§ **DATA TO USE**

•••••

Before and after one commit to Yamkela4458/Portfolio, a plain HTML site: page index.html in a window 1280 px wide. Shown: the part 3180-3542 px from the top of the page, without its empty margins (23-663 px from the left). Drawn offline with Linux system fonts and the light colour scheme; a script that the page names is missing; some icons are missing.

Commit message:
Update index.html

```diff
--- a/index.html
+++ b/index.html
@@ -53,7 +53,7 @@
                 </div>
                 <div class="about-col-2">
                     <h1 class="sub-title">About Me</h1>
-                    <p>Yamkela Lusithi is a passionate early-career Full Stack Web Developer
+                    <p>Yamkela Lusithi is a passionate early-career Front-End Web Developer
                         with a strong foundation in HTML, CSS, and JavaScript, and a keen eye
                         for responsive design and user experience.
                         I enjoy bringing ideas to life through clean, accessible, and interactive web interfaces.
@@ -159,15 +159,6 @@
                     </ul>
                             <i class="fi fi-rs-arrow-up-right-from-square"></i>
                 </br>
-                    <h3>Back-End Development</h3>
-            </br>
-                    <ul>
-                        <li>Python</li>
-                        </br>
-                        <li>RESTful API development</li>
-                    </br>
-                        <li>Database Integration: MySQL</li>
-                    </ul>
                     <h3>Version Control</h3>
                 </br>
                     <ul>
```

•••••

§ **WORK TASK**
Repeat all the records without altering a single word.

§ **YOUR SOLUTION**
Before and after one commit to Yamkela4458/Portfolio, a plain HTML site: page index.html in a window 1280 px wide. Shown: the part 3180-3542 px from the top of the page, without its empty margins (23-663 px from the left). Drawn offline with Linux system fonts and the light colour scheme; a script that the page names is missing; some icons are missing.

Commit message:
Update index.html

```diff
--- a/index.html
+++ b/index.html
@@ -53,7 +53,7 @@
                 </div>
                 <div class="about-col-2">
                     <h1 class="sub-title">About Me</h1>
-                    <p>Yamkela Lusithi is a passionate early-career Full Stack Web Developer
+                    <p>Yamkela Lusithi is a passionate early-career Front-End Web Developer
                         with a strong foundation in HTML, CSS, and JavaScript, and a keen eye
                         for responsive design and user experience.
                         I enjoy bringing ideas to life through clean, accessible, and interactive web interfaces.
@@ -159,15 +159,6 @@
                     </ul>
                             <i class="fi fi-rs-arrow-up-right-from-square"></i>
                 </br>
-                    <h3>Back-End Development</h3>
-            </br>
-                    <ul>
-                        <li>Python</li>
-                        </br>
-                        <li>RESTful API development</li>
-                    </br>
-                        <li>Database Integration: MySQL</li>
-                    </ul>
                     <h3>Version Control</h3>
                 </br>
                     <ul>
```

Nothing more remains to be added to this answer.